- **Instructions for the task**: The answer is the full listing below, copied exactly, with its pictures omitted.

- **Extracted entries**:
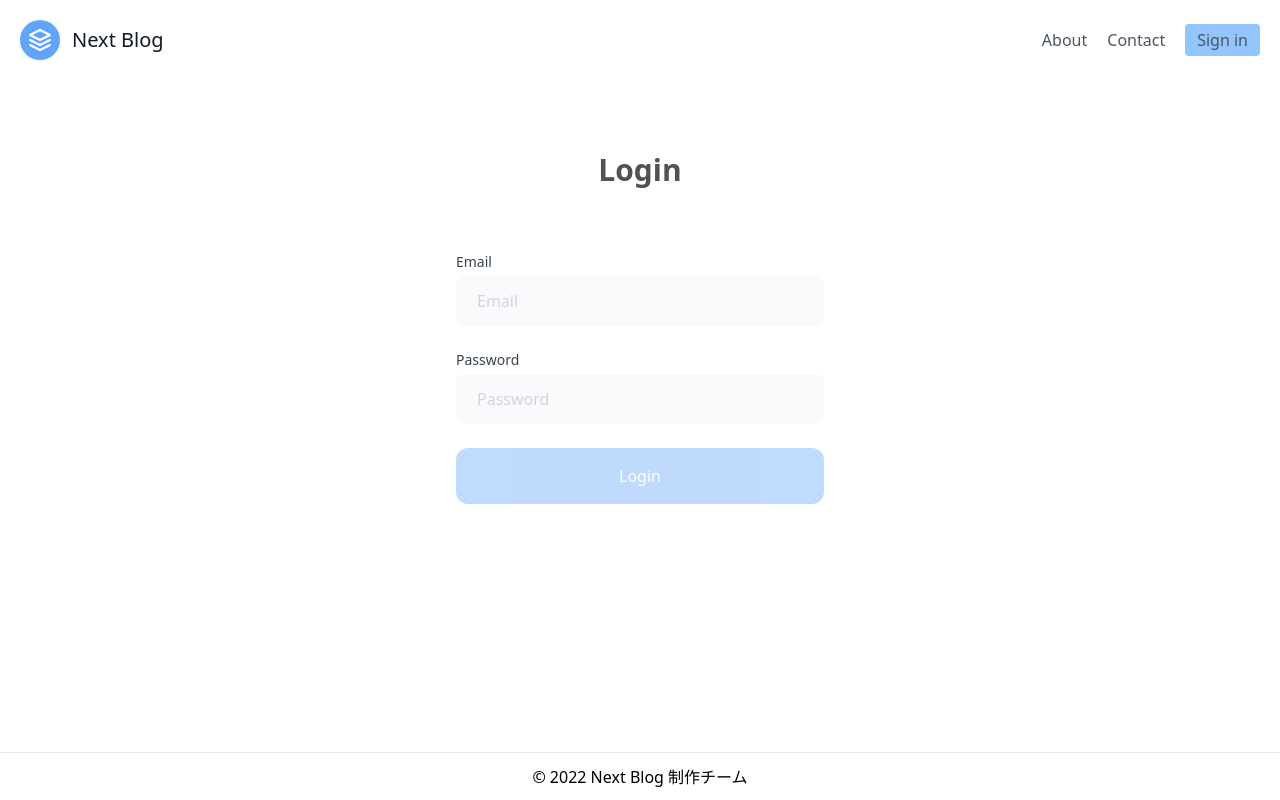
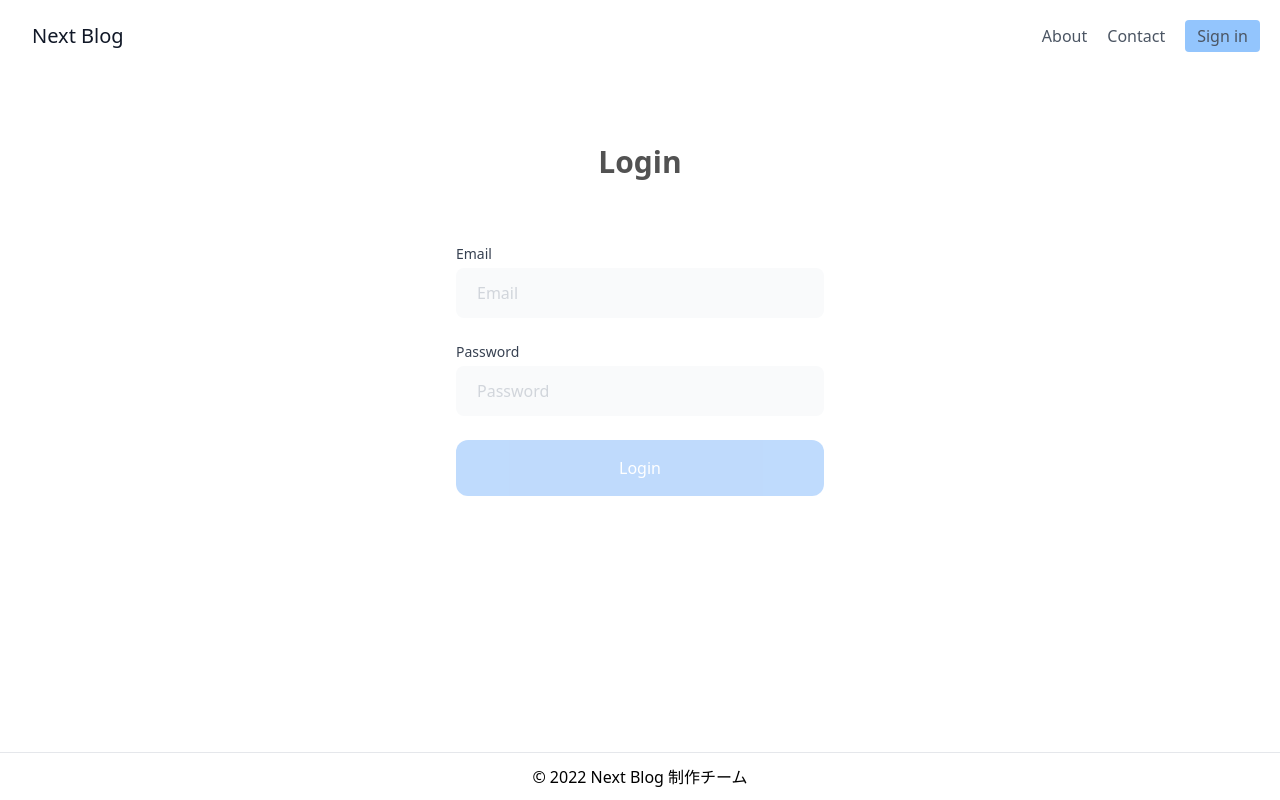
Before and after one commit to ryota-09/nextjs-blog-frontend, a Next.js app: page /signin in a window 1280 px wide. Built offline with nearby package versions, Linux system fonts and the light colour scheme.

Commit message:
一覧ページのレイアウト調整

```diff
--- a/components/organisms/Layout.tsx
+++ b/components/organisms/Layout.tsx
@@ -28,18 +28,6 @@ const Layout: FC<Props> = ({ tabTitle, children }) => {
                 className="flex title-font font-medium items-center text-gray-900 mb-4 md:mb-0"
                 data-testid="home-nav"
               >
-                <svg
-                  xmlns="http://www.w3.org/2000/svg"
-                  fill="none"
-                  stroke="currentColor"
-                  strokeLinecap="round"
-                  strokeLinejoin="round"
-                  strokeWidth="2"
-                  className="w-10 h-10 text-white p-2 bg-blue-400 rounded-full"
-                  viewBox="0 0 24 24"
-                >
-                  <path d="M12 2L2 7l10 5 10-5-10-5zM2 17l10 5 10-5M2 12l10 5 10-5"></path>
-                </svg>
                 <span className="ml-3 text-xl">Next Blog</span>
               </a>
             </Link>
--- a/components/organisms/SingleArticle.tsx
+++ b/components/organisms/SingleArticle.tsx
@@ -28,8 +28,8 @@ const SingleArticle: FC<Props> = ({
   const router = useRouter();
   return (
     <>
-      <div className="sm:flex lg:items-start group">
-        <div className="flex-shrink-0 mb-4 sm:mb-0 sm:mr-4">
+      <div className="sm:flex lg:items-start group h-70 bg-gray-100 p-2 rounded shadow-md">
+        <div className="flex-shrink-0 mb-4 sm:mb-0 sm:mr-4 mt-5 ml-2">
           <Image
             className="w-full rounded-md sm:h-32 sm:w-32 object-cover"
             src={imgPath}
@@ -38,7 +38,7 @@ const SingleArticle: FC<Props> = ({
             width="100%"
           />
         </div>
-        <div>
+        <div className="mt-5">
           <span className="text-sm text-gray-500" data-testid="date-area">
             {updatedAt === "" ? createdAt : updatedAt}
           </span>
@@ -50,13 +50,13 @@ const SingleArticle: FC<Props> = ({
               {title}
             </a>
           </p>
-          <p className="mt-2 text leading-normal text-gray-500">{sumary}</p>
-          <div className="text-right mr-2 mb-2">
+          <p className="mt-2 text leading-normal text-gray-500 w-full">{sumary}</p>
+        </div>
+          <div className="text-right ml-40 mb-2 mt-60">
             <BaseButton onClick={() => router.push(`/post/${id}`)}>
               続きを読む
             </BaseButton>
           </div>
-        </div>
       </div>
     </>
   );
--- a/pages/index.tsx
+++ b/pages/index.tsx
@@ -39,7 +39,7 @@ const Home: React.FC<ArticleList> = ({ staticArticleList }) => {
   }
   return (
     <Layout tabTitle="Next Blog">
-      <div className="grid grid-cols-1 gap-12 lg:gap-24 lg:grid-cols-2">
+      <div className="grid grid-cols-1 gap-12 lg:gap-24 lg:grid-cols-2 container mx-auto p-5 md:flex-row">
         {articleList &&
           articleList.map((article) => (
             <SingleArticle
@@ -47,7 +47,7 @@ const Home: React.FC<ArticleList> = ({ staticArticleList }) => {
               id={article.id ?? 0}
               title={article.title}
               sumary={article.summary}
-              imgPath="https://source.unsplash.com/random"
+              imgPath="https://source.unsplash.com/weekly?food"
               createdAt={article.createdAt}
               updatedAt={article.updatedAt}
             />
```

- **Expected answer**:
Before and after one commit to ryota-09/nextjs-blog-frontend, a Next.js app: page /signin in a window 1280 px wide. Built offline with nearby package versions, Linux system fonts and the light colour scheme.

Commit message:
一覧ページのレイアウト調整

```diff
--- a/components/organisms/Layout.tsx
+++ b/components/organisms/Layout.tsx
@@ -28,18 +28,6 @@ const Layout: FC<Props> = ({ tabTitle, children }) => {
                 className="flex title-font font-medium items-center text-gray-900 mb-4 md:mb-0"
                 data-testid="home-nav"
               >
-                <svg
-                  xmlns="http://www.w3.org/2000/svg"
-                  fill="none"
-                  stroke="currentColor"
-                  strokeLinecap="round"
-                  strokeLinejoin="round"
-                  strokeWidth="2"
-                  className="w-10 h-10 text-white p-2 bg-blue-400 rounded-full"
-                  viewBox="0 0 24 24"
-                >
-                  <path d="M12 2L2 7l10 5 10-5-10-5zM2 17l10 5 10-5M2 12l10 5 10-5"></path>
-                </svg>
                 <span className="ml-3 text-xl">Next Blog</span>
               </a>
             </Link>
--- a/components/organisms/SingleArticle.tsx
+++ b/components/organisms/SingleArticle.tsx
@@ -28,8 +28,8 @@ const SingleArticle: FC<Props> = ({
   const router = useRouter();
   return (
     <>
-      <div className="sm:flex lg:items-start group">
-        <div className="flex-shrink-0 mb-4 sm:mb-0 sm:mr-4">
+      <div className="sm:flex lg:items-start group h-70 bg-gray-100 p-2 rounded shadow-md">
+        <div className="flex-shrink-0 mb-4 sm:mb-0 sm:mr-4 mt-5 ml-2">
           <Image
             className="w-full rounded-md sm:h-32 sm:w-32 object-cover"
             src={imgPath}
@@ -38,7 +38,7 @@ const SingleArticle: FC<Props> = ({
             width="100%"
           />
         </div>
-        <div>
+        <div className="mt-5">
           <span className="text-sm text-gray-500" data-testid="date-area">
             {updatedAt === "" ? createdAt : updatedAt}
           </span>
@@ -50,13 +50,13 @@ const SingleArticle: FC<Props> = ({
               {title}
             </a>
           </p>
-          <p className="mt-2 text leading-normal text-gray-500">{sumary}</p>
-          <div className="text-right mr-2 mb-2">
+          <p className="mt-2 text leading-normal text-gray-500 w-full">{sumary}</p>
+        </div>
+          <div className="text-right ml-40 mb-2 mt-60">
             <BaseButton onClick={() => router.push(`/post/${id}`)}>
               続きを読む
             </BaseButton>
           </div>
-        </div>
       </div>
     </>
   );
--- a/pages/index.tsx
+++ b/pages/index.tsx
@@ -39,7 +39,7 @@ const Home: React.FC<ArticleList> = ({ staticArticleList }) => {
   }
   return (
     <Layout tabTitle="Next Blog">
-      <div className="grid grid-cols-1 gap-12 lg:gap-24 lg:grid-cols-2">
+      <div className="grid grid-cols-1 gap-12 lg:gap-24 lg:grid-cols-2 container mx-auto p-5 md:flex-row">
         {articleList &&
           articleList.map((article) => (
             <SingleArticle
@@ -47,7 +47,7 @@ const Home: React.FC<ArticleList> = ({ staticArticleList }) => {
               id={article.id ?? 0}
               title={article.title}
               sumary={article.summary}
-              imgPath="https://source.unsplash.com/random"
+              imgPath="https://source.unsplash.com/weekly?food"
               createdAt={article.createdAt}
               updatedAt={article.updatedAt}
             />
```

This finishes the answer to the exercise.